North Charleston Police teamed up with Mt. Moriah Baptist Church and St. Matthews Baptist Church to collect 127 guns in a no-questions-asked gun buy-back Saturday.
"All of us have a right to bare arms in a legal way," A.D. Robinson Jr. of Mt Moriah Baptist Church said. "We don't want to take that right from anyone. These weapons that have been turned in is people that had them and didn't know what to do with them. They didn't know how to dispose of them."
Police destroyed all rifles, shotguns, pistols and other assault weapons they collected. In exchange for the guns they gave retail gift cards worth $100.
I still don't understand the passionate opposition to these initiatives on the part of pro-gun people. In both of these articles, the goal was to afford folks a legal way of disposing of weapons they don't want. Doesn't that make sense? Not everyone would feel comfortable throwing a gun in the river under cover of darkness to get rid of it.
I believe there's another hidden benefit to these programs. Some of the participants are probably surrendering guns that illegally belong to their sons or grandsons who are budding criminals. Naturally those young people can rearm themselves with little difficulty, but even temporarily disarming them has got to be a good thing.
So what's the problem with these programs? I don't buy that complaint that they cost too much taxpayer money. For these buy-backs we're talking nickels and dimes. I don't buy the complaint that they harvest only broken down worthless weapons.
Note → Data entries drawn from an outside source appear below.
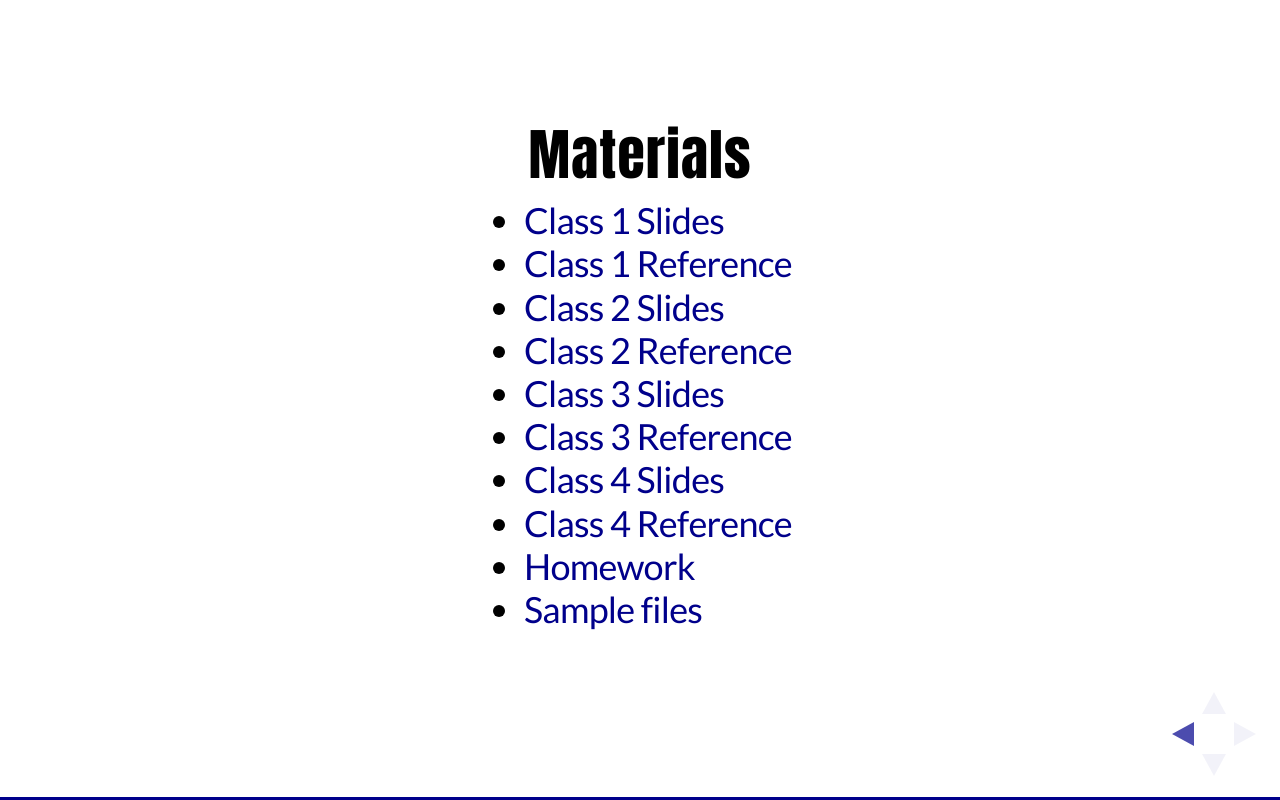
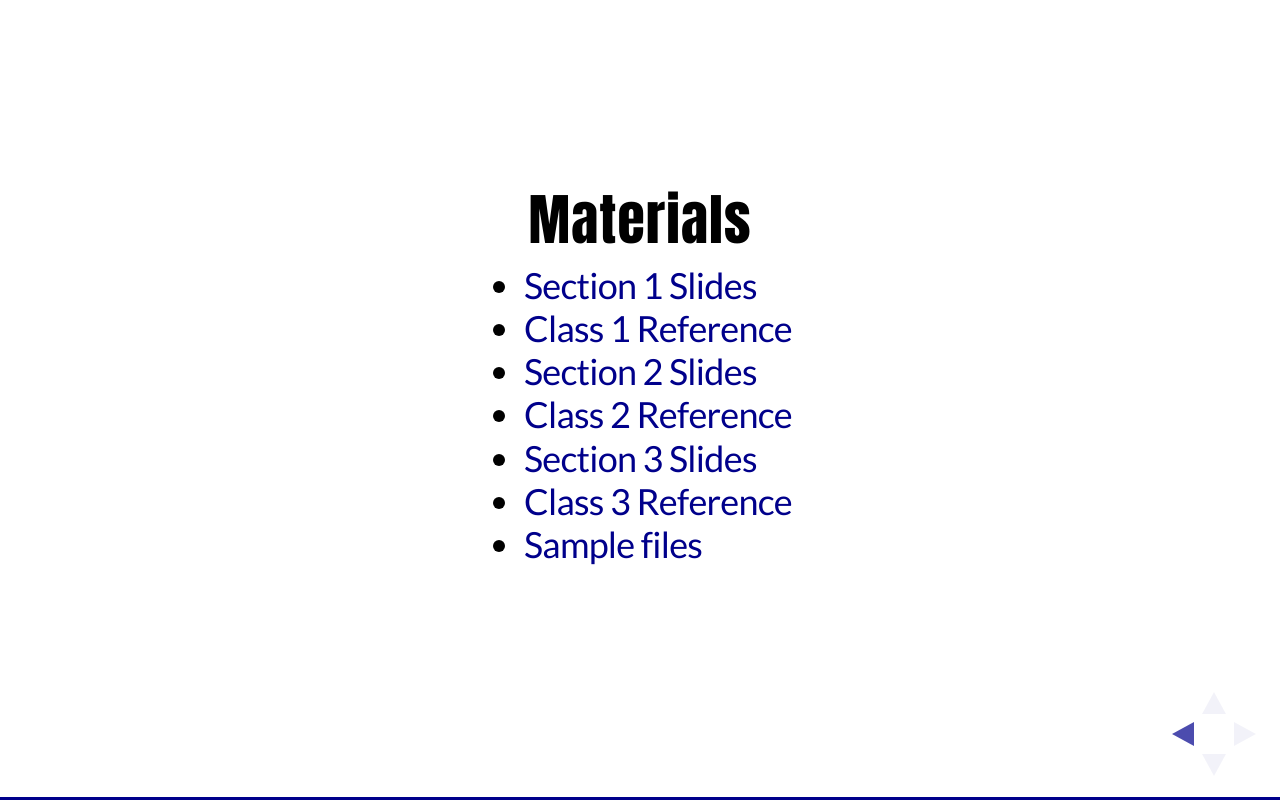
Before and after one commit to hurrendor/gdi-html-intro, a website: page index.html in a window 1280 px wide. Both pictures are taken after a click on the element 1251 px from the left and 734 px from the top of the page. Drawn offline with nearby package versions, Linux system fonts and the light colour scheme; files that its build step writes are made by us from their sources; grey boxes are pictures that could not be loaded; a web font is replaced by a local one.

Commit message:
Update links

```diff
--- a/index.html
+++ b/index.html
@@ -6,7 +6,7 @@
 
     <title>HTML/CSS ~ Girl Develop It</title>
 
-    <meta name="description" content="This is the official Girl Develop It Core HTML/CSS curriculum. The course is meant to be taught in 4 two-hour sections.">
+    <meta name="description" content="This is the official Girl Develop It Core HTML/CSS curriculum.">
     <meta name="author" content="Girl Develop It">
 
     <meta name="apple-mobile-web-app-capable" content="yes" />
@@ -56,15 +56,12 @@
         <section>
           <h3>Materials</h3>
           <ul>
-            <li><a href="class1.html">Class 1 Slides</a></li>
+            <li><a href="class1.html">Section 1 Slides</a></li>
             <li><a href="files/reference-sheet-1.pdf">Class 1 Reference</a></li>
-            <li><a href="class2.html">Class 2 Slides</a></li>
+            <li><a href="class2.html">Section 2 Slides</a></li>
             <li><a href="files/reference-sheet-2.pdf">Class 2 Reference</a></li>
-            <li><a href="class3.html">Class 3 Slides</a></li>
+            <li><a href="class3.html">Section 3 Slides</a></li>
             <li><a href="files/reference-sheet-3.pdf">Class 3 Reference</a></li>
-            <li><a href="class4.html">Class 4 Slides</a></li>
-            <li><a href="files/reference-sheet-4.pdf">Class 4 Reference</a></li>
-            <li><a href="homework.html">Homework</a></li>
             <li><a href="files/sample-code.zip">Sample files</a></li>
           </ul>
         </section>
```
The picture from the Worcester police doesn't seem to contain rusty unserviceable guns. So what is it?
What's your opinion? Please leave a comment.